FIRE crews in Devon and Somerset have been attacked or verbally abused more than 100 times in just over a decade. 

Figures from the Home Office show crews from the Devon and Somerset Fire and Rescue Service have been at the centre of 133 incidents since 2010-11, with 13 attacks recorded by the fire service in the year to March.

Three Devon and Somerset firefighters have been physically injured in attacks since records began just over 10 years ago. 

During that time, crews were subject to seven incidents of physical abuse, had objects thrown at them on 20 occasions, had verbal abuse directed at them 86 times, experienced six episodes of harassment, and dealt with at least 14 other aggressive incidents.

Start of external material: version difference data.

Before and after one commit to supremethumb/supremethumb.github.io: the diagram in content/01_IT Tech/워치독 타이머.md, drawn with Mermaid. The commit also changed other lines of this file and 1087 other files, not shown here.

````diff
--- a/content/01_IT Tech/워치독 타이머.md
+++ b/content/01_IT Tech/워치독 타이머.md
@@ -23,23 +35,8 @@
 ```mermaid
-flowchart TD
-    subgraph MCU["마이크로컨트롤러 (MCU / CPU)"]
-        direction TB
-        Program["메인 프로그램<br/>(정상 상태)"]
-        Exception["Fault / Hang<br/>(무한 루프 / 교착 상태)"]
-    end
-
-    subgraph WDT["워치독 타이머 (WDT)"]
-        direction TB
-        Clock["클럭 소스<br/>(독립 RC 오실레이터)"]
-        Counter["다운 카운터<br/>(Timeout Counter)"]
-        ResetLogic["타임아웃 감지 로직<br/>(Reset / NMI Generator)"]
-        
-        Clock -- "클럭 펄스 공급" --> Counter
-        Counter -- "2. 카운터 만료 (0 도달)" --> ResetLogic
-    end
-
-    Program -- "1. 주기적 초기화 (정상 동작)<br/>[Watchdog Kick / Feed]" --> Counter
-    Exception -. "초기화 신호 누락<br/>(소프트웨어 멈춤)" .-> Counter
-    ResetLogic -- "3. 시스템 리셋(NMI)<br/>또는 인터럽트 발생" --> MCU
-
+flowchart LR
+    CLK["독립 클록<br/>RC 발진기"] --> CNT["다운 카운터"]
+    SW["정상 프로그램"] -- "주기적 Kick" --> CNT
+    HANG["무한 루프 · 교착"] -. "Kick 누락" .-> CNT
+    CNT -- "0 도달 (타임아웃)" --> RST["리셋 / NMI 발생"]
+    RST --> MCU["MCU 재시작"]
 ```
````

Pete Bond, Director of Service Delivery at the Devon and Somerset Fire and Rescue Service, said: "Attacks on firefighters or any emergency services workers are abhorrent.

"Our staff willingly put themselves at risk to save others, but deliberate assaults are not acceptable.

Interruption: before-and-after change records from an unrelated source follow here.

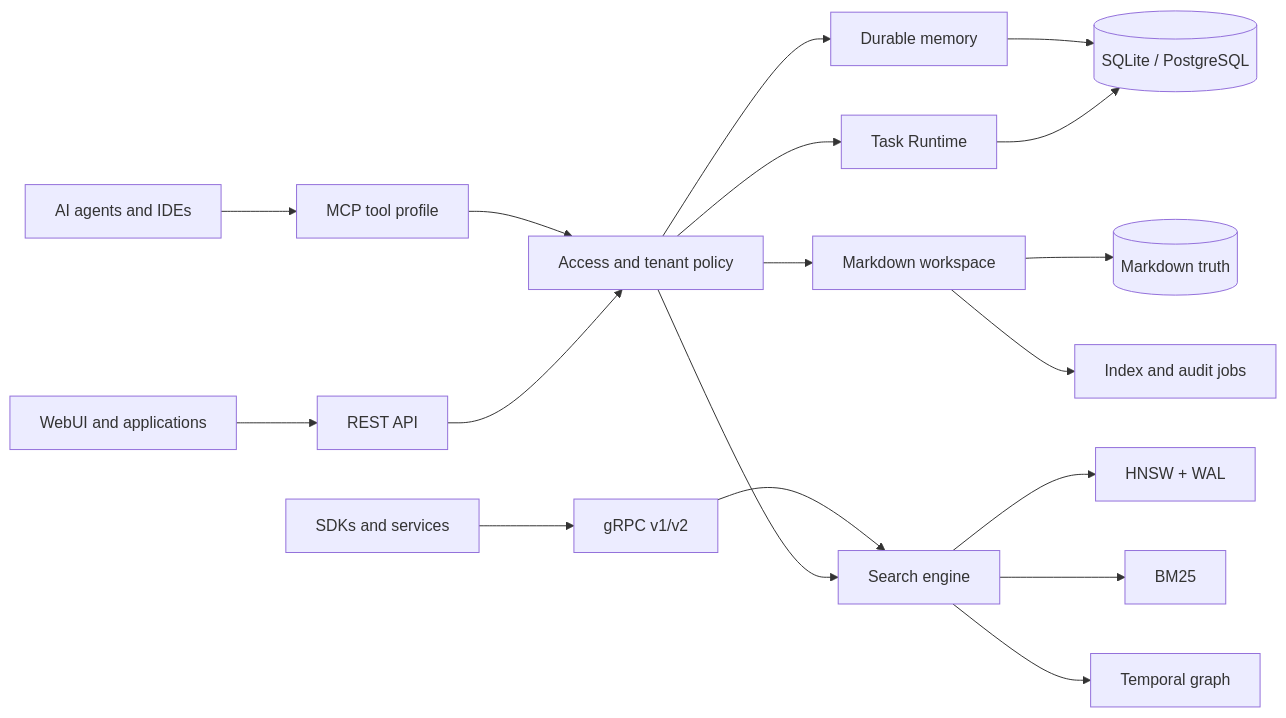
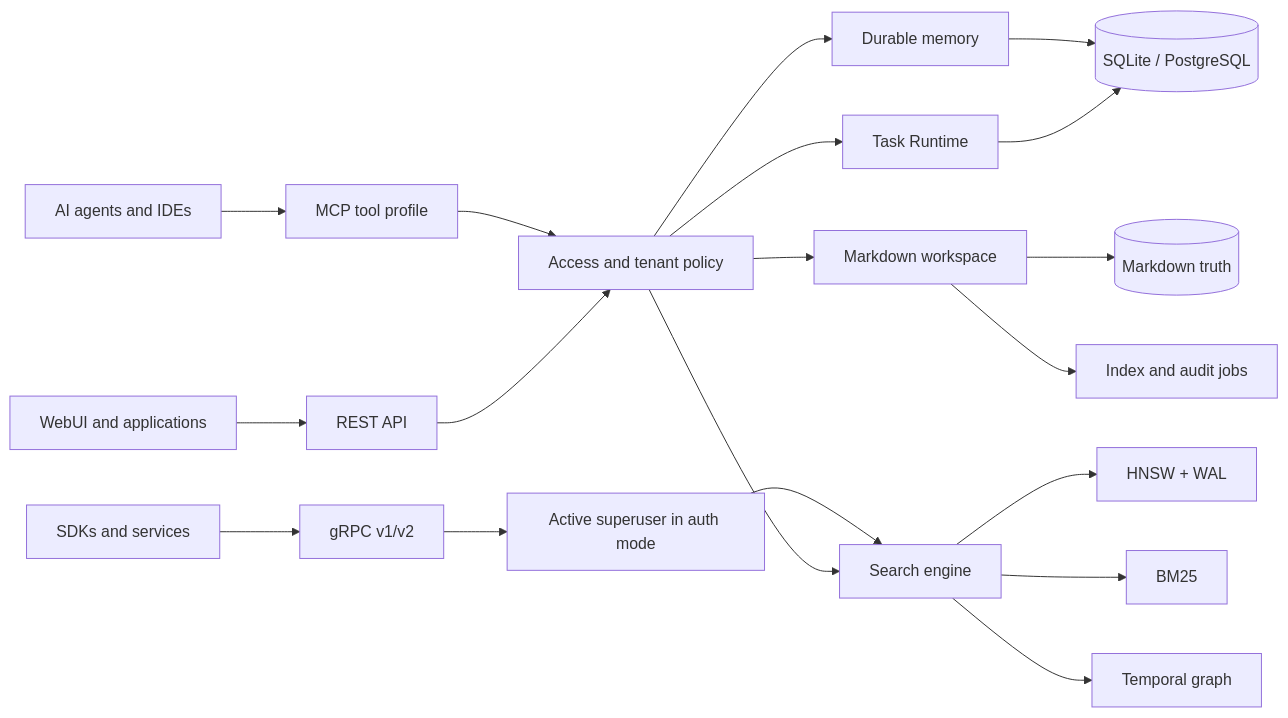
One commit to Stek0v/Levara changed the diagram in README.md. Above: the diagram before and after it, drawn with Mermaid. The commit also changed other lines of this file and 75 other files, not shown here.

````diff
--- a/README.md
+++ b/README.md
@@ -162,24 +176,25 @@
 ```mermaid
 flowchart LR
   Agents[AI agents and IDEs] --> MCP[MCP tool profile]
   WebUI[WebUI and applications] --> REST[REST API]
   SDKs[SDKs and services] --> GRPC[gRPC v1/v2]
 
   MCP --> Policy[Access and tenant policy]
   REST --> Policy
-  GRPC --> Search[Search engine]
+  GRPC --> Admin[Active superuser in auth mode]
+  Admin --> Search[Search engine]
 
   Policy --> Memory[Durable memory]
   Policy --> Workspace[Markdown workspace]
   Policy --> Tasks[Task Runtime]
   Policy --> Search
 
   Memory --> SQL[(SQLite / PostgreSQL)]
   Workspace --> Markdown[(Markdown truth)]
   Workspace --> Jobs[Index and audit jobs]
   Tasks --> SQL
 
   Search --> HNSW[HNSW + WAL]
   Search --> BM25[BM25]
   Search --> Graph[Temporal graph]
 ```
````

"We will always refer incidents of this nature to the police for a potential criminal investigation."

At least 8,600 attacks have been recorded by fire brigades across England since 2010-11 – and more than 500 firefighters have been injured as a result.

Despite firefighters attending fewer incidents and fires during the first year of the coronavirus pandemic, attacks increased nationally, with 934 recorded across England in 2020-21 compared to 899 the year before.

The true figures could be higher, as those reported only reflect assaults experienced during operational incidents.

The figures do not take into consideration abuse that has taken place at or around fire stations or as crews are carrying out fire prevention work, for example.

Matt Wrack, general secretary of the Fire Brigades Union, said: "Any attack on firefighters – who are providing a humanitarian service – is something to be deplored.

"It is paramount that fire and rescue services provide appropriate support to firefighters who are subject to such attacks, including taking into account any mental health effects of these incidents, and being understanding when it comes to sick leave."

Verbal abuse is the most common type of attack recorded nationally, accounting for 57% of incidents recorded by fire services since 2010-11.

Around a quarter of incidents involved objects being thrown at firefighters, while 5% were physical attacks.

A spokesman for the National Police Chiefs' Council said it is never acceptable for anyone to be assaulted or harmed for doing their job.

He said: "Last year, the maximum jail term for attacking emergency workers was doubled.

"This sent a clear message that society will not tolerate abuse of our emergency workers.

"We will use the full force of the law to prosecute anyone who uses violence against those who are on the front line."